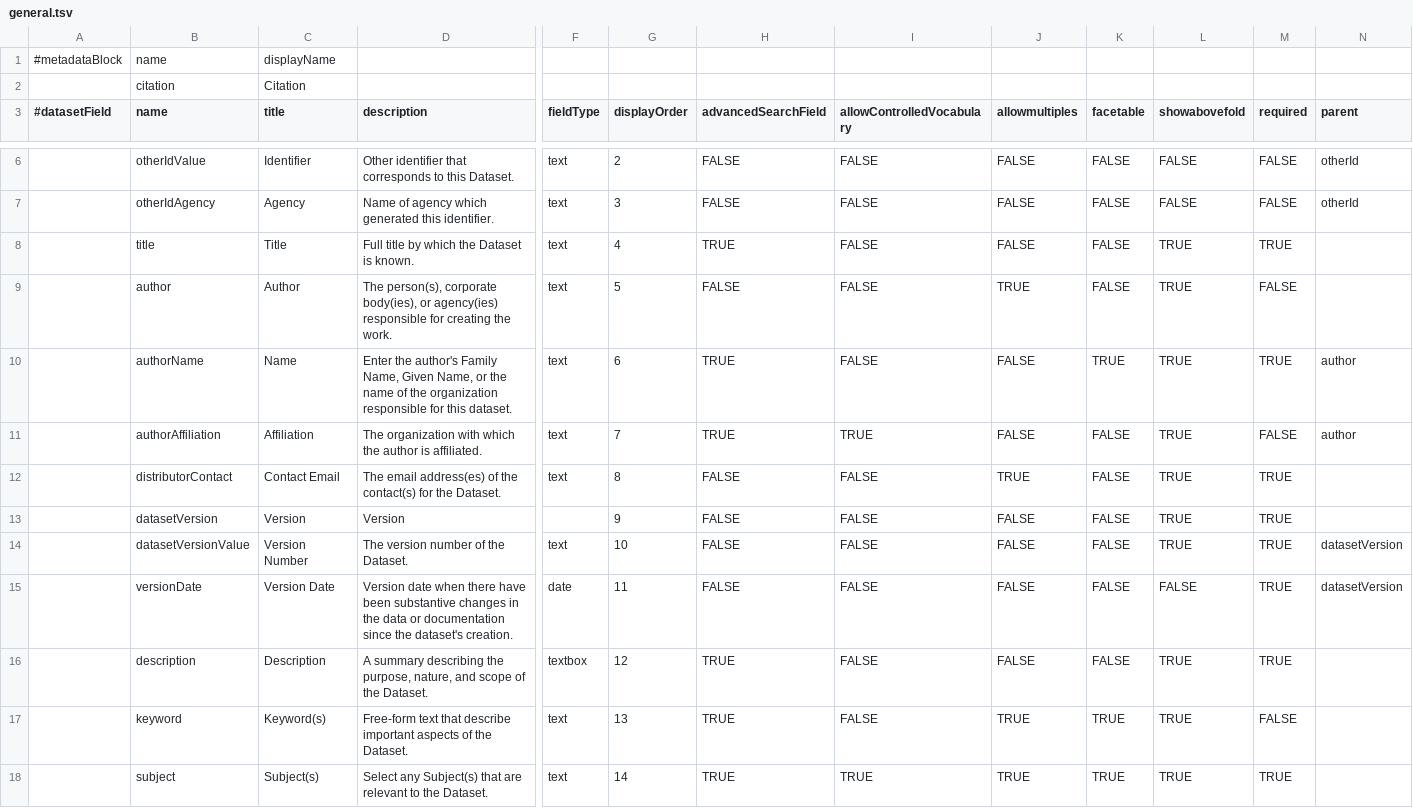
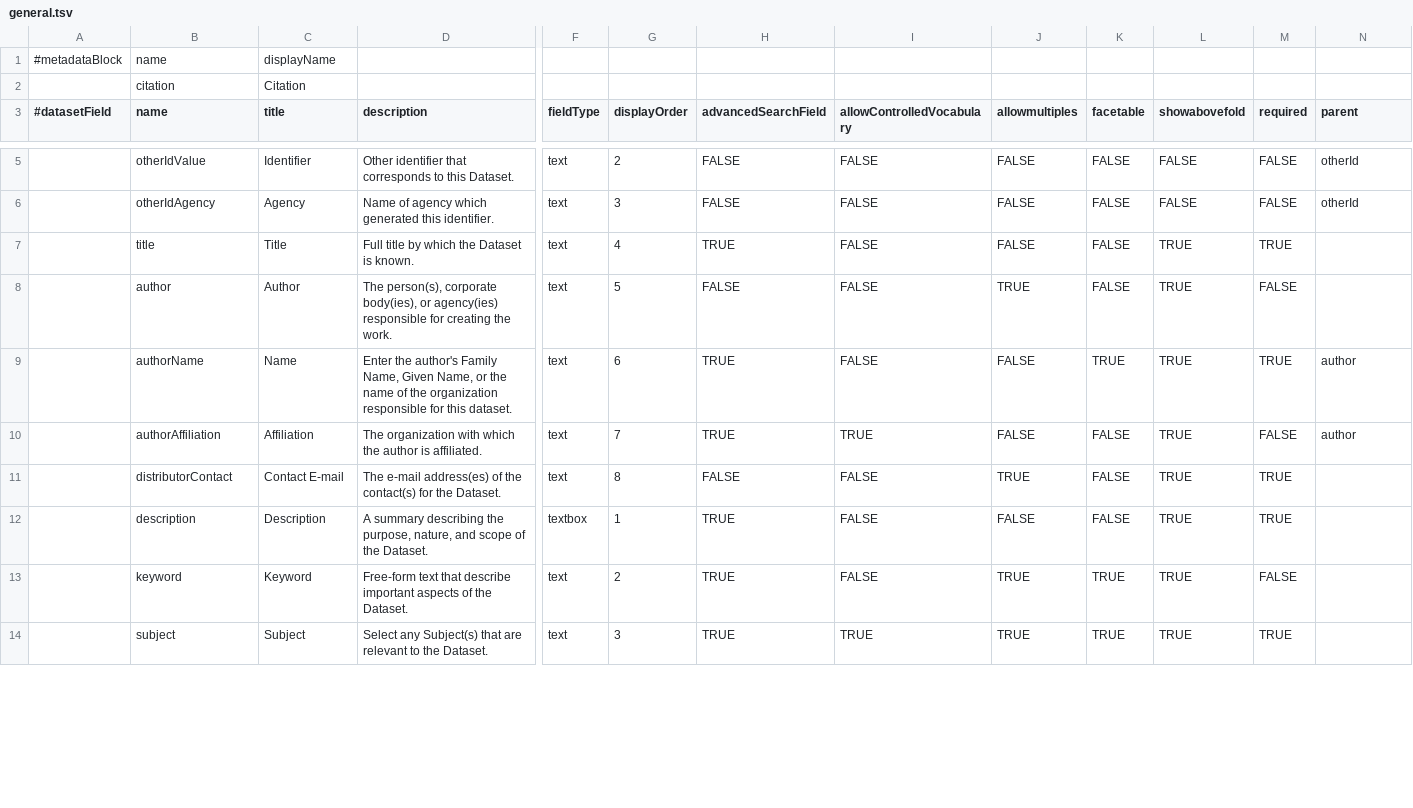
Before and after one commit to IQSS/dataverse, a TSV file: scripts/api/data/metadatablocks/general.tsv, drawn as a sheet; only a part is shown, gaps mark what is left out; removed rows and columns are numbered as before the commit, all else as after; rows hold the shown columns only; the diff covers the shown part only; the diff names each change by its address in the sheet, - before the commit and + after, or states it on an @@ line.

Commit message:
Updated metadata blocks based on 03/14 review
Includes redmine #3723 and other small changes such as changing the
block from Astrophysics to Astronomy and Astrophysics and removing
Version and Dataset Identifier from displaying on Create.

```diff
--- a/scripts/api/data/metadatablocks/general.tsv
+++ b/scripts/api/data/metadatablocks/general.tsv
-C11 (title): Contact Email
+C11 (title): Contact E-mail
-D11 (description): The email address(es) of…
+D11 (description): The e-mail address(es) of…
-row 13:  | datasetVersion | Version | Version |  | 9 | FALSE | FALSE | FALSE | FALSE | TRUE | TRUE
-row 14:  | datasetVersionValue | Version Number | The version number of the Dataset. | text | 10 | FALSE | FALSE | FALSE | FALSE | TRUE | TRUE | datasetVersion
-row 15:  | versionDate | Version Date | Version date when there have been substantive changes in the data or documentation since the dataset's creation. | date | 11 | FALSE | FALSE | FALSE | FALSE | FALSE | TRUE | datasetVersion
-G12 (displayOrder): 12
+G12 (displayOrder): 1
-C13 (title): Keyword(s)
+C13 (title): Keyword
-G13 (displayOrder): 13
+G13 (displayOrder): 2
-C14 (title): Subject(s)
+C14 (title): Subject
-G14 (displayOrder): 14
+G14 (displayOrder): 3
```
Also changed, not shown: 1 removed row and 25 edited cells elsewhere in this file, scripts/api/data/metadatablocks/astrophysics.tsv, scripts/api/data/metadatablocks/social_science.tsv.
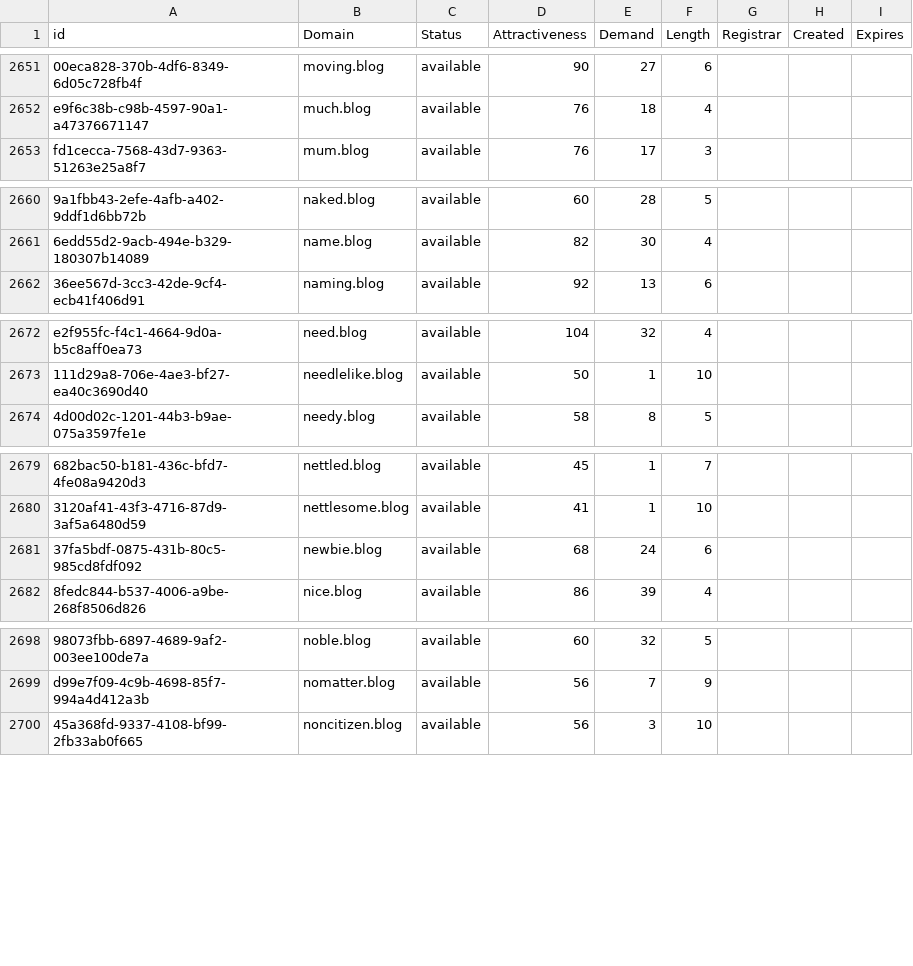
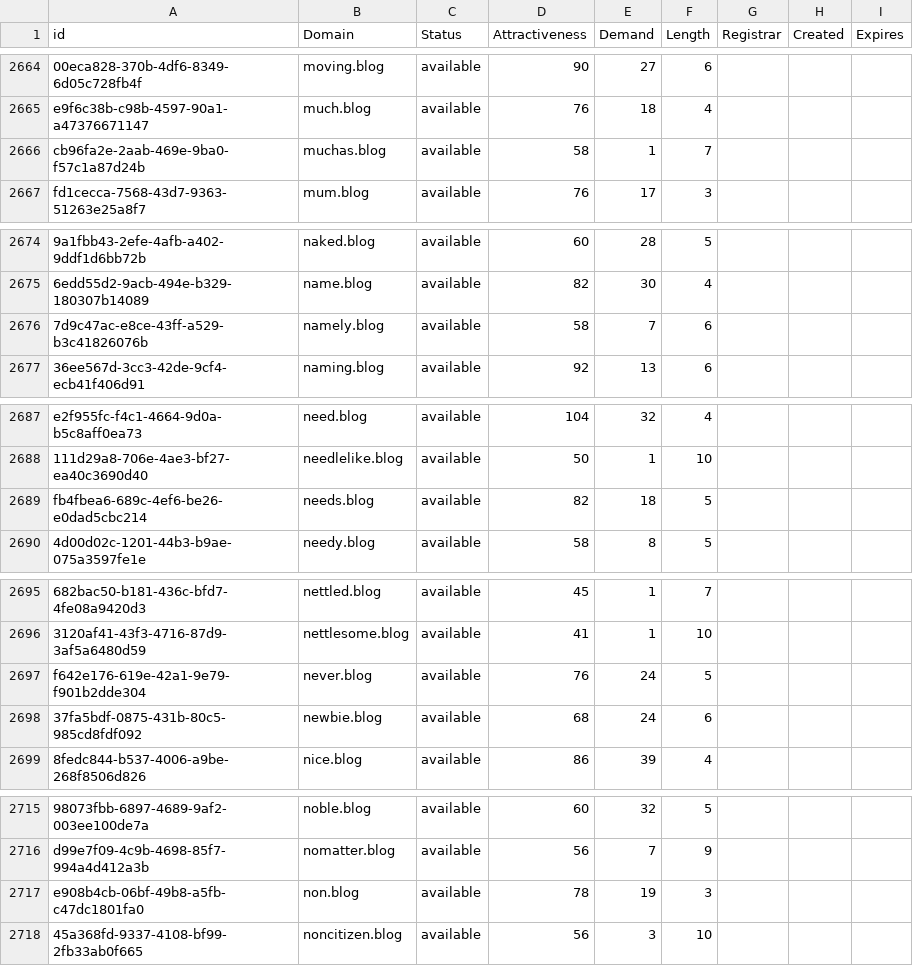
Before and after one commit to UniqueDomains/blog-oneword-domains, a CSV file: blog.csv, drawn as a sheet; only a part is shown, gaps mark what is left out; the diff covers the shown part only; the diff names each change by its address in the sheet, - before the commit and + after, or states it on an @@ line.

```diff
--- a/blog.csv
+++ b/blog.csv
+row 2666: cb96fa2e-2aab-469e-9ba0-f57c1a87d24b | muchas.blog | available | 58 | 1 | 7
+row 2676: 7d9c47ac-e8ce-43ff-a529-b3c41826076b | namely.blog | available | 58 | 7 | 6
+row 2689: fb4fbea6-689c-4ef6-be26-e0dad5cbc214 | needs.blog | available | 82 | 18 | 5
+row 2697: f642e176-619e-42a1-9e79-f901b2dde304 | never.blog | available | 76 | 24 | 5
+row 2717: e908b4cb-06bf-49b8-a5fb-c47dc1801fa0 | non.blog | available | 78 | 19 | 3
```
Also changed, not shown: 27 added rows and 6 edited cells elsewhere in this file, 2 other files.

........

=== GOAL OF THE EXERCISE ===
Across all the lines of the data, count those that include the word "edited" and reply with that number only.

=== FINISHED TASK ===
2